Did you get a restaurant gift certificate for Christmas?
Call up and reserve a table right now.
It's a cold cruel world out there and even the most successful place can lock its doors without much warning. The most upscale of places can go out of business; never mind that cozy little neighborhood boite.
There was a spate of surprising closings at the end of last year, and suddenly I started hearing from readers who must have tucked gift certificates in the back of a seldom-opened drawer.
One guy had one dated December 2005.
What, for heavens sake, was he waiting for? Was he simply not hungry? Delayed gratification is the mark of maturity, sure.
But let's be practical here.
Reality check: My correspondent is probably out of luck. His gift might make an attractive framed picture or table napkin, but he's going to end up eating peanut butter sandwiches at home.
If the restaurant declares bankruptcy, he can get in line with the rest of the creditors. Good luck.
Or, he can become a detective. He might be able to track down the owners and appeal to their good offices. Surprisingly, that could even work.
In the past, there have been restaurant owners who made good on outstanding certificates, usually by directing the holders to another restaurant where a previous arrangement has been made.
But note that it is the certificate holder who must make the effort -- he might locate the former owners by consulting with the new restaurant that has taken over the defunct site, for instance. Because even the most honorable restaurateur is not going to proclaim his generous arrangement for all the world to hear.
Don't hoard those slips of paper for your 25th wedding anniversary. Put on your fancy duds; go out and enjoy dinner. After all, that's what the person who gave you the thing in the first place wanted you to do.
But before you go, read the fine print. Can the certificate be used on weekends? Does it include drinks, wine and/or gratuity?
Does it have an expiration date?
You might think all these stipulations take unfair advantage but you have no choice but to pay attention. You have to play the game.

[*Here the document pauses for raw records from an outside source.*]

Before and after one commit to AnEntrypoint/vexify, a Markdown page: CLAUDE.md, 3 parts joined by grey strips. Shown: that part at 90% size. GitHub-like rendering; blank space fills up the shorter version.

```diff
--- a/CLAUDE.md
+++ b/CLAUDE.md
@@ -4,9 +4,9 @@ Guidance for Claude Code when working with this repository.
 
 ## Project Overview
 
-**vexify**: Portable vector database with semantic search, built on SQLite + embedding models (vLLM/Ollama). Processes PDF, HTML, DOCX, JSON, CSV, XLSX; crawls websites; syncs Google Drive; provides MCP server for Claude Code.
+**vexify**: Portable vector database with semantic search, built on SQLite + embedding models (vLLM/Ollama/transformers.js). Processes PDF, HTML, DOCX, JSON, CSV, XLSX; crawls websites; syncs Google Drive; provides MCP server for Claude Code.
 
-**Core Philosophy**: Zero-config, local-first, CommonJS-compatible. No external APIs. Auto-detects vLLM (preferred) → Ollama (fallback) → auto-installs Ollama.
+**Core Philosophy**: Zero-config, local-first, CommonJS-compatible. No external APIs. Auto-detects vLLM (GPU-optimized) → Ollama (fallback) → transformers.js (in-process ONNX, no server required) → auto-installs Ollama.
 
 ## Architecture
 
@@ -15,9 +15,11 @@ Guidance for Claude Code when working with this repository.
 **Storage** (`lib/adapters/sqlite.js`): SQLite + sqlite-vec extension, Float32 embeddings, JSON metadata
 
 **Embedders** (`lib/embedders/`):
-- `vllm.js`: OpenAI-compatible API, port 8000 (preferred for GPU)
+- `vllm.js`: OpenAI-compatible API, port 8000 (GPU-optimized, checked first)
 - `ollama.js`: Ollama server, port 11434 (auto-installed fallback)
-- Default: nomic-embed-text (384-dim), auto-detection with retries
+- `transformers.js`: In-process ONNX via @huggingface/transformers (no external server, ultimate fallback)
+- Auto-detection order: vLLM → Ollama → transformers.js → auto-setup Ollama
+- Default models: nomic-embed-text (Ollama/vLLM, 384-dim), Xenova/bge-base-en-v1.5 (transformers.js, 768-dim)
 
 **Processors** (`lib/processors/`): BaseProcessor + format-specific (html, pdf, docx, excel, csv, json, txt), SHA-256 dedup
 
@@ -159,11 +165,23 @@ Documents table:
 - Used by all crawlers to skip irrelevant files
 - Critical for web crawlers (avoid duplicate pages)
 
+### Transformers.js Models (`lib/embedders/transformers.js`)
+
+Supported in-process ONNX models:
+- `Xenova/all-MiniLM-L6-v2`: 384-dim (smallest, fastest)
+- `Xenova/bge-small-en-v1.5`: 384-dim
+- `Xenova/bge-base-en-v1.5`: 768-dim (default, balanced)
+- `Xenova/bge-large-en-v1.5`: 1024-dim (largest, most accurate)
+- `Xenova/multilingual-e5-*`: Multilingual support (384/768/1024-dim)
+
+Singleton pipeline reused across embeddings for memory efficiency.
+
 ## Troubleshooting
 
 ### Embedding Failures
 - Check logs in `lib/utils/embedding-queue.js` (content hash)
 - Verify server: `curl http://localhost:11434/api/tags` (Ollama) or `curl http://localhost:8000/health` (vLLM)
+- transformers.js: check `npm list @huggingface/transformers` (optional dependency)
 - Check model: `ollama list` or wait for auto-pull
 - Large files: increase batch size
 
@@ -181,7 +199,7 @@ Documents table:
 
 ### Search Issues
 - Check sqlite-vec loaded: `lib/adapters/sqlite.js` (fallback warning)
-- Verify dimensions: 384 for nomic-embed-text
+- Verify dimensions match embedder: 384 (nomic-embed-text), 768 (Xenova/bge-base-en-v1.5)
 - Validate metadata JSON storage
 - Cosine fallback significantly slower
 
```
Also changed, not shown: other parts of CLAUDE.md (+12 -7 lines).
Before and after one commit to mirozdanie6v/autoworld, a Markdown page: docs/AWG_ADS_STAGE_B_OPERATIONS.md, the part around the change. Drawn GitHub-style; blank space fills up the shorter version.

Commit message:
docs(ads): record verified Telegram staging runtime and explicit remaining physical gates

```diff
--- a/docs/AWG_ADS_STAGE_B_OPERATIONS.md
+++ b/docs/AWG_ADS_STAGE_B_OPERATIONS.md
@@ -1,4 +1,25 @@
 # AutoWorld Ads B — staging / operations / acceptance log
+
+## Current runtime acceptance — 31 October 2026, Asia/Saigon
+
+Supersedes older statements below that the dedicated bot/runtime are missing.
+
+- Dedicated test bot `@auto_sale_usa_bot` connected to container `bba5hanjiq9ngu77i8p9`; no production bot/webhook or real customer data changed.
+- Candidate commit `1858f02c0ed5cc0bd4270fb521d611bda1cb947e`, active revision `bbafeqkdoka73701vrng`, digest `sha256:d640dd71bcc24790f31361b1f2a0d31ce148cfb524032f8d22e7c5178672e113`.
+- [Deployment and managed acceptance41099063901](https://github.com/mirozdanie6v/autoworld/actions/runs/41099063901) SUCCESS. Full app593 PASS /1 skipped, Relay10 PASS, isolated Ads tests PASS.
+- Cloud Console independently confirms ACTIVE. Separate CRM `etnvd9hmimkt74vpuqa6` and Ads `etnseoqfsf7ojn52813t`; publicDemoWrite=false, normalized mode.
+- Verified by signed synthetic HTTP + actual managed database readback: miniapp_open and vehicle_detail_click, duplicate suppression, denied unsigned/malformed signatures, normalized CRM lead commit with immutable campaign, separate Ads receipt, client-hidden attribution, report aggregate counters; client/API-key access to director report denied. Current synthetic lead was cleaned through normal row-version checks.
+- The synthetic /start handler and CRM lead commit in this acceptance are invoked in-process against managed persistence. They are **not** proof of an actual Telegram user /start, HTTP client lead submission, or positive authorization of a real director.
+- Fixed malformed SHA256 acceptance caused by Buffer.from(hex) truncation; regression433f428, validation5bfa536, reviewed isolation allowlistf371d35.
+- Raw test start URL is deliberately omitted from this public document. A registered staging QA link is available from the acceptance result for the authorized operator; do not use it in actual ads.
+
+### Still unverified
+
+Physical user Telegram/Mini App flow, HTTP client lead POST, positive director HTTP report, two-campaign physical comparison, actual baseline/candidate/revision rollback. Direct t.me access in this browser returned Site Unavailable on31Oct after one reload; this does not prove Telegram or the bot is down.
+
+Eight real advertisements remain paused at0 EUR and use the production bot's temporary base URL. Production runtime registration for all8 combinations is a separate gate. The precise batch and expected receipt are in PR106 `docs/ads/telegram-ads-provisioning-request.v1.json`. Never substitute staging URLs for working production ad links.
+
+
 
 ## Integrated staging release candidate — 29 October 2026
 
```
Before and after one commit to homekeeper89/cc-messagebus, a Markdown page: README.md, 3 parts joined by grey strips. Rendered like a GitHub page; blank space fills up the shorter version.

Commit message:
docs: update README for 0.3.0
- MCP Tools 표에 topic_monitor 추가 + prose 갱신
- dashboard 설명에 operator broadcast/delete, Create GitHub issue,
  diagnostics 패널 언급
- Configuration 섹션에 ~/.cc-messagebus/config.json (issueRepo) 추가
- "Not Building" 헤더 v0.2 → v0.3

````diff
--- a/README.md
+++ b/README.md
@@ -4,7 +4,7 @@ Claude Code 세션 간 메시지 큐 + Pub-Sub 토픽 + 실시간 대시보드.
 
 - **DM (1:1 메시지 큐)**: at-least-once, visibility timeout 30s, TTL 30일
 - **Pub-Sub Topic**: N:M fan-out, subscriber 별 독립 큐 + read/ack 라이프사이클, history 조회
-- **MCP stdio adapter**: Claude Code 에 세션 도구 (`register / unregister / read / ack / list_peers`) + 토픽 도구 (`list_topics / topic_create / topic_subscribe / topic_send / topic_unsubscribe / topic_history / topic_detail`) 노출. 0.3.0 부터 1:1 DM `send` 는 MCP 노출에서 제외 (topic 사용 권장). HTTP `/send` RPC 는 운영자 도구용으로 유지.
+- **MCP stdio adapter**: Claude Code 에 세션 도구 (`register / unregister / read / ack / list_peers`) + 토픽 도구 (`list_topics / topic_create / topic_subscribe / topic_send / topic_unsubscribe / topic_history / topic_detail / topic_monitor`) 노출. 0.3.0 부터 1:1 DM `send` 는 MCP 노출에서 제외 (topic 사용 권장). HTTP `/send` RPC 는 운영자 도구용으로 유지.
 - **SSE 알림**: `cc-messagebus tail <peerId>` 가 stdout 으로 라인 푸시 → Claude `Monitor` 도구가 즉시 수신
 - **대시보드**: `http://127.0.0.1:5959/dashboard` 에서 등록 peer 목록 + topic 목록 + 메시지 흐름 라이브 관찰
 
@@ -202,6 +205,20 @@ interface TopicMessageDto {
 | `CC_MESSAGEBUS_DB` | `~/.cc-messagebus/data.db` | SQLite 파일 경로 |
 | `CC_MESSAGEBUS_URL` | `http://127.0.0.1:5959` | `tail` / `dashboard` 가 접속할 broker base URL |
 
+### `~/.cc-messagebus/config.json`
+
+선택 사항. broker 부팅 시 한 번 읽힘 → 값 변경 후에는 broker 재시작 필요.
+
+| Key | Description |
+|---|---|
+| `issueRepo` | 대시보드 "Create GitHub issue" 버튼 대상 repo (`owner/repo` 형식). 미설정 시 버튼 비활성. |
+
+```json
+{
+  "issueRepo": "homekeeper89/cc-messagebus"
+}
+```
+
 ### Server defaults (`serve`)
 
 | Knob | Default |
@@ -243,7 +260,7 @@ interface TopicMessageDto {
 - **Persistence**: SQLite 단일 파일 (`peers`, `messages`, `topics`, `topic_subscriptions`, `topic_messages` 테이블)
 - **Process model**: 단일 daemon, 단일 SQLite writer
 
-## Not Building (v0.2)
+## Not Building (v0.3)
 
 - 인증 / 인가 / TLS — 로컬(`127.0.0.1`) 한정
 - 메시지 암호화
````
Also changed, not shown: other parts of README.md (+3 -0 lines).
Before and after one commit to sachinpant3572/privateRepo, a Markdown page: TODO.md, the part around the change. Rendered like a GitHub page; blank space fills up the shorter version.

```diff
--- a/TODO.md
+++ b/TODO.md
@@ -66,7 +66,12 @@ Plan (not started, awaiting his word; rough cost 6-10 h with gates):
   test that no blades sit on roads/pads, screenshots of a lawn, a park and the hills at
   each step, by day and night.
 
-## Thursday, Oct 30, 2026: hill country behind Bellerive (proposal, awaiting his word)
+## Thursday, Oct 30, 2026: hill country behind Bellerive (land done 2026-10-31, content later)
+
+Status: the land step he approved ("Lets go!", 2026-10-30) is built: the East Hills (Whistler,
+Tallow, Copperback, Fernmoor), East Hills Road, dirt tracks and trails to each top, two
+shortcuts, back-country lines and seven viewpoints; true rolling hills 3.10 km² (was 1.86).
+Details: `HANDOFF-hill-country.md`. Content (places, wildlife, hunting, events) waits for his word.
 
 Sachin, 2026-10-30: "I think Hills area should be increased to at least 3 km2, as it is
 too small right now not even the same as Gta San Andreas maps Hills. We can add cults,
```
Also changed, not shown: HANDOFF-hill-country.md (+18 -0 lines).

That game involves being a model patron: Make a reservation ahead of time. And tell the server at the outset that you are going to use a certificate. I advise using the certificate to the max -- because not every restaurant is going to give you "change," although you can inquire about that.
Actually, many restaurateurs are secretly hoping you are going to "order up" and spend more money. A lot of people do. That's just one reason why restaurants love certificates and issue them in the first place.
The other reason is the fact that people tend to forget about them. So don't.